## Brief
While reading through the material below, copy each line that holds the word "section".

## Information shown
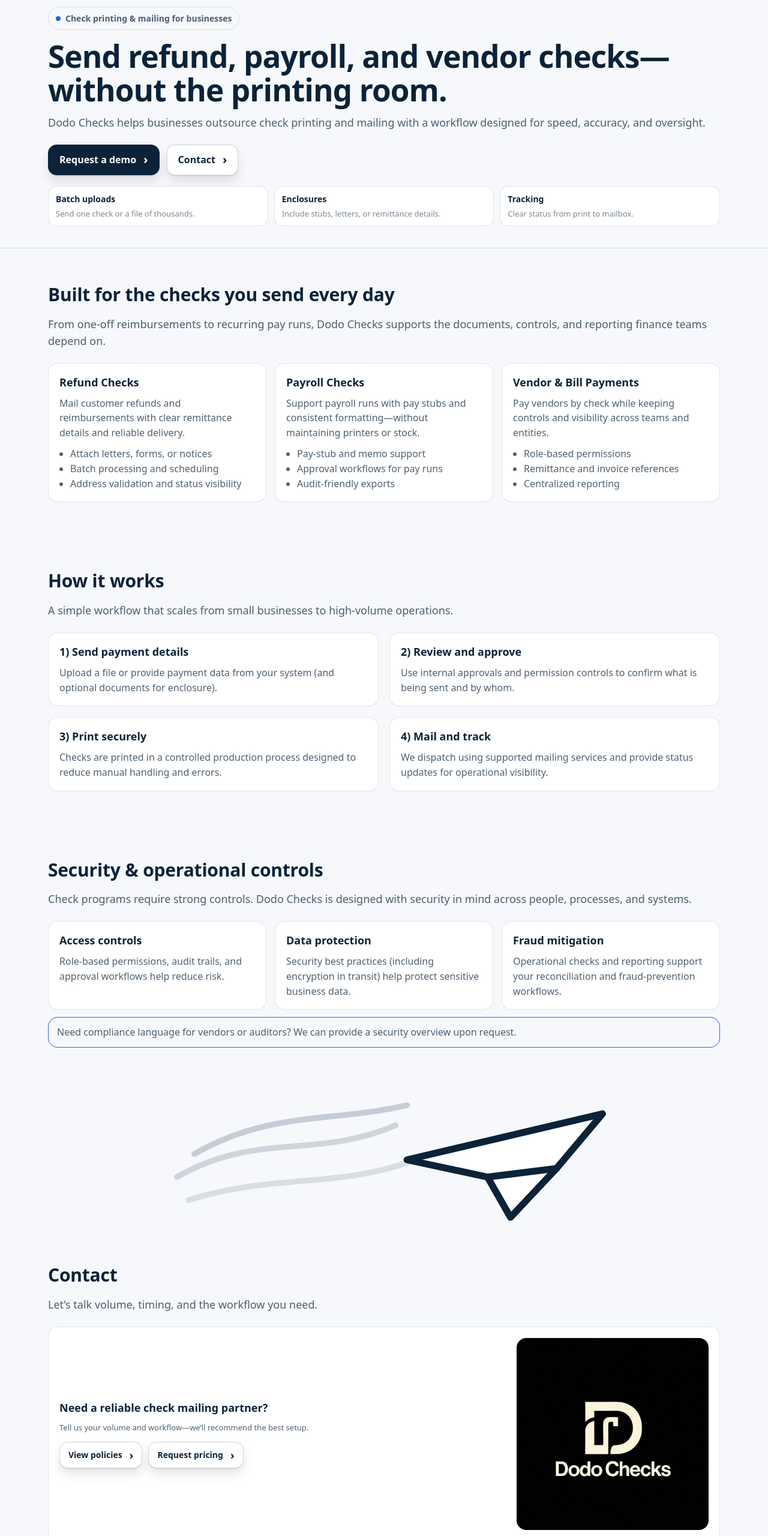
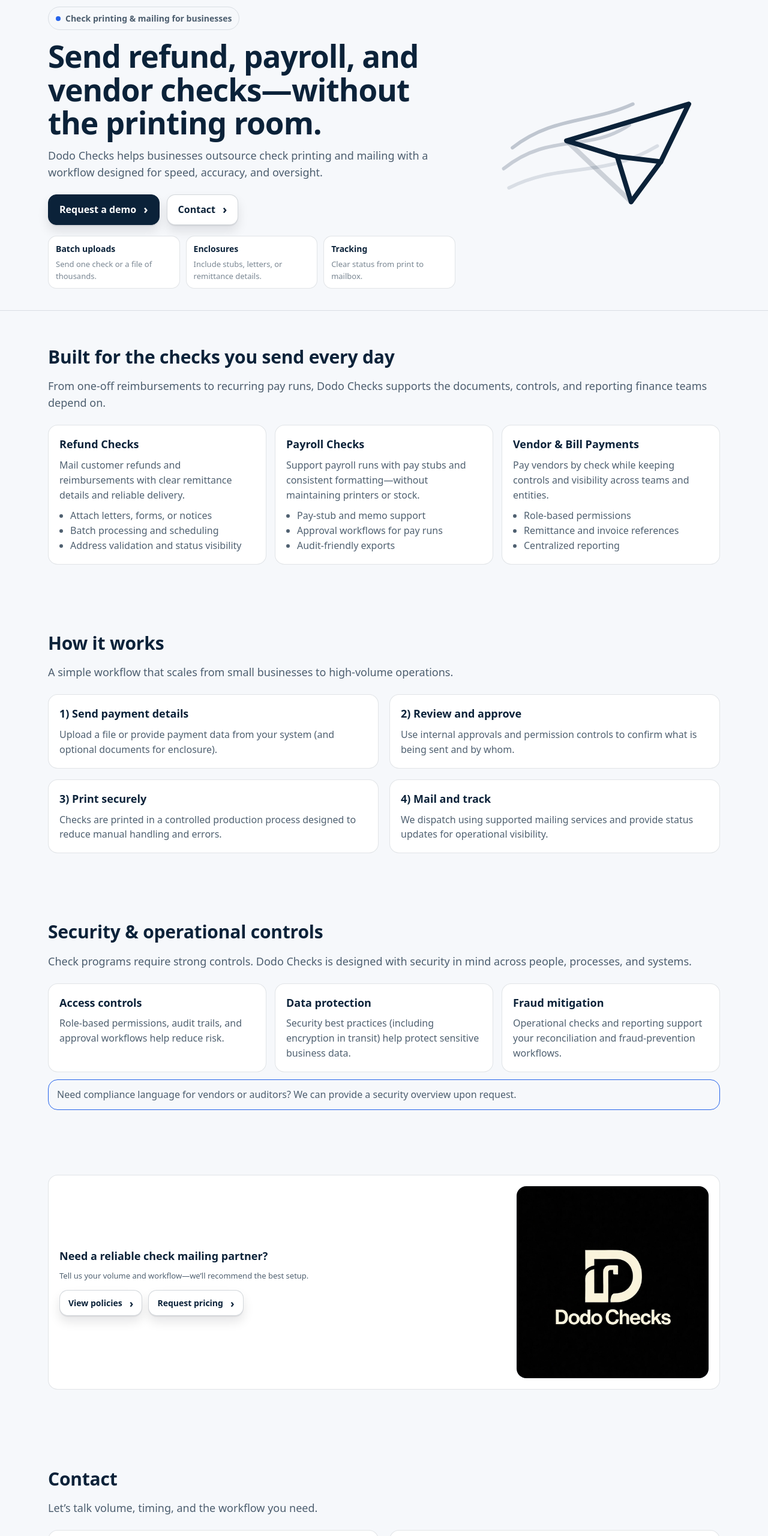
Before and after one commit to truesip/dodochecks, a plain HTML site: page index.html in a window 1280 px wide. Shown: the part 160-2720 px from the top of the page at 60% size. Drawn offline with Linux system fonts and the light colour scheme.

Commit message:
Move logo CTA above Contact; hero plane not in a card
Co-Authored-By: Warp <agent@warp.dev>

```diff
--- a/assets/styles.css
+++ b/assets/styles.css
@@ -203,8 +203,8 @@ main {
 
 .hero-grid {
   display: grid;
-  grid-template-columns: 1fr;
-  gap: 26px;
+  grid-template-columns: 1.25fr 0.75fr;
+  gap: 34px;
   align-items: center;
 }
 
@@ -236,15 +236,16 @@ main {
   box-shadow: none;
 }
 
-.plane-banner {
-  padding: 18px 0 0;
+.hero-illustration {
+  display: flex;
+  align-items: center;
+  justify-content: flex-end;
 }
 
 .plane-svg {
   display: block;
-  width: min(920px, 100%);
+  width: 100%;
   height: auto;
-  margin: 0 auto;
 }
 
 .cta-card {
@@ -404,6 +405,7 @@ main {
 /* Responsive */
 @media (max-width: 900px) {
   .hero-grid { grid-template-columns: 1fr; }
+  .hero-illustration { justify-content: center; }
   .grid { grid-template-columns: 1fr; }
   .split { grid-template-columns: 1fr; }
   .cta-grid { grid-template-columns: 1fr; }
--- a/index.html
+++ b/index.html
@@ -69,6 +69,63 @@
             </div>
           </div>
 
+          <div class="hero-illustration" aria-label="Paper plane with trailing lines">
+            <svg
+              class="plane-svg"
+              viewBox="0 0 700 420"
+              role="img"
+              aria-label="Paper plane with trailing lines"
+              xmlns="http://www.w3.org/2000/svg"
+            >
+              <path
+                d="M80 270 C210 165, 320 225, 440 145"
+                fill="none"
+                stroke="#c7cdd6"
+                stroke-width="10"
+                stroke-linecap="round"
+              />
+              <path
+                d="M95 325 C245 250, 360 300, 520 205"
+                fill="none"
+                stroke="#d9dee5"
+                stroke-width="10"
+                stroke-linecap="round"
+              />
+              <path
+                d="M105 210 C220 120, 330 140, 450 85"
+                fill="none"
+                stroke="#bfc6d0"
+                stroke-width="10"
+                stroke-linecap="round"
+              />
+
+              <path
+                d="M610 85 L260 190 L405 235 L445 365 L530 250 L610 85 Z"
+                fill="none"
+                stroke="#0b2239"
+                stroke-width="14"
+                stroke-linejoin="round"
+                stroke-linecap="round"
+              />
+              <path
+                d="M405 235 L530 250"
+                fill="none"
+                stroke="#0b2239"
+                stroke-width="14"
+                stroke-linejoin="round"
+                stroke-linecap="round"
+              />
+              <path
+                d="M260 190 L445 365"
+                fill="none"
+                stroke="#0b2239"
+                stroke-width="14"
+                stroke-linejoin="round"
+                stroke-linecap="round"
+                opacity="0.18"
+              />
+            </svg>
+          </div>
         </div>
       </section>
 
@@ -171,62 +228,8 @@
         </div>
       </section>
 
-      <section class="plane-banner" aria-label="Mailing illustration">
+      <section class="section" id="cta">
         <div class="container">
-          <svg
-            class="plane-svg"
-            viewBox="0 0 960 240"
-            role="img"
-            aria-label="Paper plane with trailing lines"
-            xmlns="http://www.w3.org/2000/svg"
-          >
-            <path
-              d="M120 150 C260 70, 360 120, 500 60"
-              fill="none"
-              stroke="#cfd5dd"
-              stroke-width="10"
-              stroke-linecap="round"
-            />
-            <path
-              d="M140 190 C300 140, 410 175, 560 110"
-              fill="none"
-              stroke="#d9dee5"
-              stroke-width="10"
-              stroke-linecap="round"
-            />
-            <path
-              d="M150 110 C280 35, 390 55, 520 25"
-              fill="none"
-              stroke="#c7cdd6"
-              stroke-width="10"
-              stroke-linecap="round"
-            />
-
-            <path
-              d="M860 40 L520 120 L660 150 L700 220 L780 135 L860 40 Z"
-              fill="#ffffff"
-              stroke="#0b2239"
-              stroke-width="12"
-              stroke-linejoin="round"
-              stroke-linecap="round"
-            />
-            <path
-              d="M660 150 L780 135"
-              fill="none"
-              stroke="#0b2239"
-              stroke-width="12"
-              stroke-linejoin="round"
-              stroke-linecap="round"
-            />
-          </svg>
-        </div>
-      </section>
-
-      <section class="section" id="contact">
-        <div class="container">
-          <h2>Contact</h2>
-          <p class="lead">Let’s talk volume, timing, and the workflow you need.</p>
-
           <div class="card cta-card" aria-label="Request pricing">
             <div class="cta-grid">
               <div>
@@ -248,6 +251,13 @@
               </div>
             </div>
           </div>
+        </div>
+      </section>
+
+      <section class="section" id="contact">
+        <div class="container">
+          <h2>Contact</h2>
+          <p class="lead">Let’s talk volume, timing, and the workflow you need.</p>
 
           <div class="split">
             <div class="card">
```
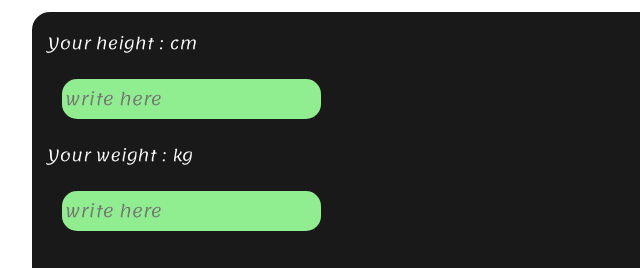
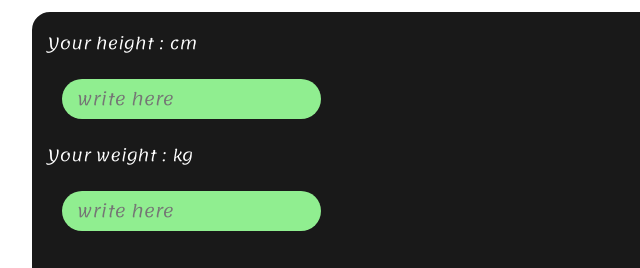
Before and after one commit to Developer-Mominov/bmi, a plain HTML site: page index.html in a window 1280 px wide. Shown: the top 268 px of the page, 162-802 px from the left. Drawn offline with nearby package versions, Linux system fonts and the light colour scheme.

Commit message:
Update index.html

```diff
--- a/index.html
+++ b/index.html
@@ -49,8 +49,8 @@
 
     input{
         width: 30%;
-        padding: 3px;
-        border-radius: 15px;
+        padding: 3px 15px;
+        border-radius: 20px;
         border:none;
         margin: 20px 0;
         transform: translateX(15px);
```
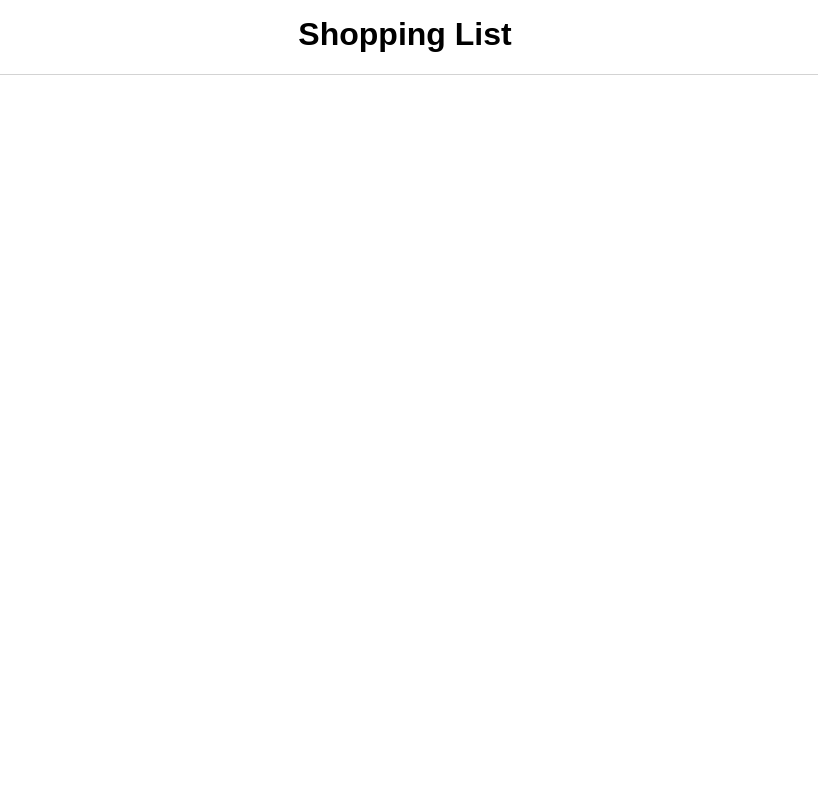
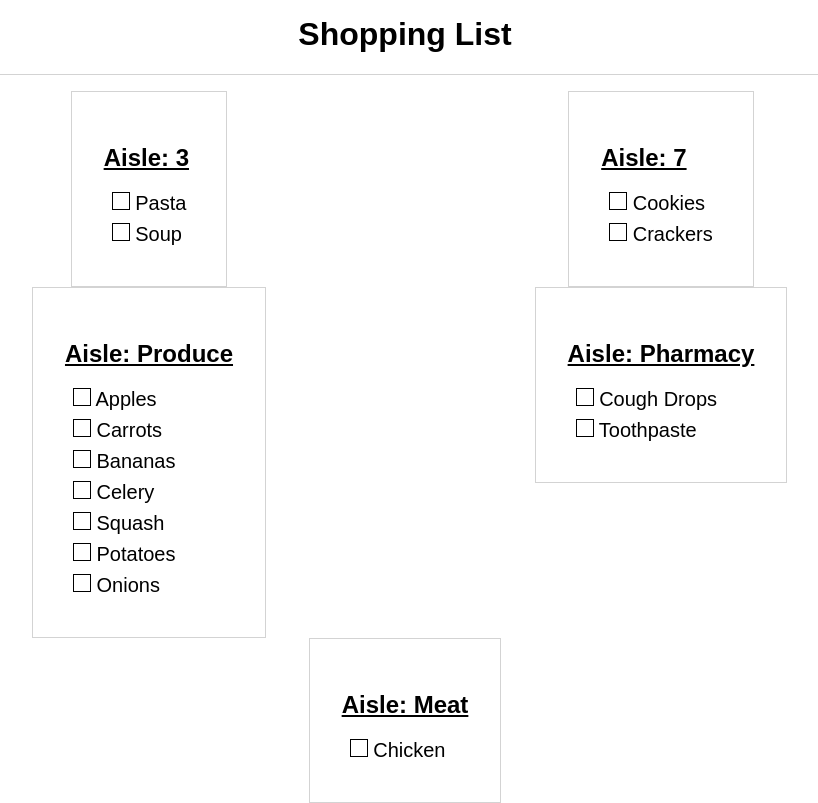
Before and after one commit to craigmiller160/ShoppingList, a website: page list.html in a window 1280 px wide. Shown: the whole page, without its empty margins (235-1053 px from the left). Drawn offline with Linux system fonts and the light colour scheme.

Commit message:
Got basic HTML list generation working

```diff
--- a/list.html
+++ b/list.html
@@ -63,18 +63,113 @@
         <main>
             <div class="row">
                 <div class="col">
+                    <div class="list">
+                        <h2 class="list__header">
+                            Aisle: 3
+                        </h2>
+                        <p class="list__item">
+                            <span class="list__box">
+                            </span>
+                            Pasta
+                        </p>
+                        <p class="list__item">
+                            <span class="list__box">
+                            </span>
+                            Soup
+                        </p>
+                    </div>
                 </div>
                 <div class="col">
+                    <div class="list">
+                        <h2 class="list__header">
+                            Aisle: 7
+                        </h2>
+                        <p class="list__item">
+                            <span class="list__box">
+                            </span>
+                            Cookies
+                        </p>
+                        <p class="list__item">
+                            <span class="list__box">
+                            </span>
+                            Crackers
+                        </p>
+                    </div>
                 </div>
             </div>
             <div class="row">
                 <div class="col">
+                    <div class="list">
+                        <h2 class="list__header">
+                            Aisle: Produce
+                        </h2>
+                        <p class="list__item">
+                            <span class="list__box">
+                            </span>
+                            Apples
+                        </p>
+                        <p class="list__item">
+                            <span class="list__box">
+                            </span>
+                            Carrots
+                        </p>
+                        <p class="list__item">
+                            <span class="list__box">
+                            </span>
+                            Bananas
+                        </p>
+                        <p class="list__item">
+                            <span class="list__box">
+                            </span>
+                            Celery
+                        </p>
+                        <p class="list__item">
+                            <span class="list__box">
+                            </span>
+                            Squash
+                        </p>
+                        <p class="list__item">
+                            <span class="list__box">
+                            </span>
+                            Potatoes
+                        </p>
+                        <p class="list__item">
+                            <span class="list__box">
+                            </span>
+                            Onions
+                        </p>
+                    </div>
                 </div>
                 <div class="col">
+                    <div class="list">
+                        <h2 class="list__header">
+                            Aisle: Pharmacy
+                        </h2>
+                        <p class="list__item">
+                            <span class="list__box">
+                            </span>
+                            Cough Drops
+                        </p>
+                        <p class="list__item">
+                            <span class="list__box">
+                            </span>
+                            Toothpaste
+                        </p>
+                    </div>
                 </div>
             </div>
             <div class="row">
                 <div class="col">
+                    <div class="list">
+                        <h2 class="list__header">
+                            Aisle: Meat
+                        </h2>
+                        <p class="list__item">
+                            <span class="list__box">
+                            </span>
+                            Chicken
+                        </p>
+                    </div>
                 </div>
             </div>
         </main>
--- a/scripts/html/builder.js
+++ b/scripts/html/builder.js
@@ -48,6 +48,10 @@ class HtmlBuilder {
 		return elem;
 	}
 
+	createTextNode(text) {
+		return this.document.createTextNode(text);
+	}
+
 	appendElement(parentSelector, element) {
 		this.document.querySelector(parentSelector).appendChild(element);
 	}
```
Also changed, not shown: scripts/html-formatter.js (+29 -0 lines).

## Finished exercise
       </section>
       </section>
-      <section class="plane-banner" aria-label="Mailing illustration">
+      <section class="section" id="cta">
-      </section>
-      <section class="section" id="contact">
+      </section>
+      <section class="section" id="contact">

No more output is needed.